After receiving her first bad review fantasy author Devri Walls did something unusual. She pulled up every one-star review she could find on Harry Potter and read them all. It was a turning point. She came to the realization that not everyone is going to like your book and that’s no reason to quit.
Write about your experiences. Write about your dreams. Write about unforgettable moments. Embed a piece of yourself in your story to make it authentic. Make it real. Channel your emotions into writing to create something that is completely and utterly you.
Canadian teen fiction author Christine Rees on how music has inspired her writing journey, networking and utilizing the book marketing resources you have on hand and the need to be completely authentic in your work.
I’m inspired by a love of words and how descriptive they can be. I’m one of those who highlights beautiful sentences in books or rewinds an audiobook to hear just how melodic a certain set of words sounds.
As an unabashed lover of all things happily-ever-after, Shaila Patel's younger self would finish reading her copy of Cinderella and fling it across the room because it didn't mention what happened next. We were thrilled to sit down with her and talk about treating your writing like a business, the benefits of networking with other authors and adjusting to setbacks.
There is always a way. If one publishing path doesn’t work out, brainstorm and strategize other options, revise your work, and try again. The word no is subjective. Someone will eventually tell you yes.
With her third YA novel just days away from launch we chat to Nashville-based Caroline George about life as inspiration, how an extrovert handles the isolation of writing and her top two secrets for book marketing success.
Do your research. Know what the press publishes, what they’re looking for, who their editors are, what their contracts are like, and their history. It’s a tough market right now, tougher than it’s ever been, and if you want a publisher, be sure it is one standing on solid ground.

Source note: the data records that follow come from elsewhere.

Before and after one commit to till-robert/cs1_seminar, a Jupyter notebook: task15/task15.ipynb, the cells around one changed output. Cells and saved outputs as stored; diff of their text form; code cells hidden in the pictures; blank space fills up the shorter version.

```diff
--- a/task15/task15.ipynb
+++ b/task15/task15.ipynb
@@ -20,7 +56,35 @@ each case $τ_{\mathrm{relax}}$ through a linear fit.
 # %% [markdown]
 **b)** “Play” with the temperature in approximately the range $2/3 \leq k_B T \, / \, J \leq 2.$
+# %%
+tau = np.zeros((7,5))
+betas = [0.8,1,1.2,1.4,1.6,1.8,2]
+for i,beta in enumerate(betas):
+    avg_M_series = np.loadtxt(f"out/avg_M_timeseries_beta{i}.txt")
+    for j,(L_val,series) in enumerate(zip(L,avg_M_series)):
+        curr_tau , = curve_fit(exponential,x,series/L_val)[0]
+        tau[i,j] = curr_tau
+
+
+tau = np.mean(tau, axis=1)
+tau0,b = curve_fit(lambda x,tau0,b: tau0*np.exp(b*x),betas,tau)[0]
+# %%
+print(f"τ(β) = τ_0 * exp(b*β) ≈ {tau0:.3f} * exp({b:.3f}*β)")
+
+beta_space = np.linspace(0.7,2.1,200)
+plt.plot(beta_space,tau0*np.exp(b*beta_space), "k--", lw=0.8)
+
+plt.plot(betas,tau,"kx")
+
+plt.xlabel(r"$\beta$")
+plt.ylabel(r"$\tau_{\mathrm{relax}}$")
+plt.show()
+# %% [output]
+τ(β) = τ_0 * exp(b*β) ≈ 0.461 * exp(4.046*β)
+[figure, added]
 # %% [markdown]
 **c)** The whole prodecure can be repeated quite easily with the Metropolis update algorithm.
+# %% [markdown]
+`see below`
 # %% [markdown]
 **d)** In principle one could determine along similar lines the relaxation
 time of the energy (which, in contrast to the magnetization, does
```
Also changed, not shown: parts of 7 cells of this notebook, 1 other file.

Speculative fiction author Christine Rains has a wide variety of interests and four degrees to prove it. She’s a woman who wears many hats, as a writer, blogger and geek mum. She’s published in a wide range of genres but always finds herself drawn to the supernatural. We catch up with her to talk what-if questions and book marketing techniques that work.
It had come out that the publisher was underpaying and sometimes not paying its authors. No one had received any word from the publisher’s owner in several months. The co-owner disappeared. Less than six weeks after my first published story, the publisher’s website had been removed. The story was taken down. I would neither know how many copies I sold nor receive any payments for those copies
Speculative fiction author Cherie Reich shares the harrowing story of her first publishing experience. An event, while crippling, ultimately strengthened her resolve to continue writing and become a published author.
Even if you’re lucky enough to be published by a large imprint, you’ll have to do some self-promoting. Gone are the days of being able to hide and only pop out when you have a new book. You have to keep people constantly aware of your existence.
Multi-genre author and screenwriter M Pepper Langlinais always loved making up stories as a child. Now with a long list of varied writing projects, she chats to us about her beginnings as a scriptwriter, trial and error book marketing and the dangers of writing advice overload.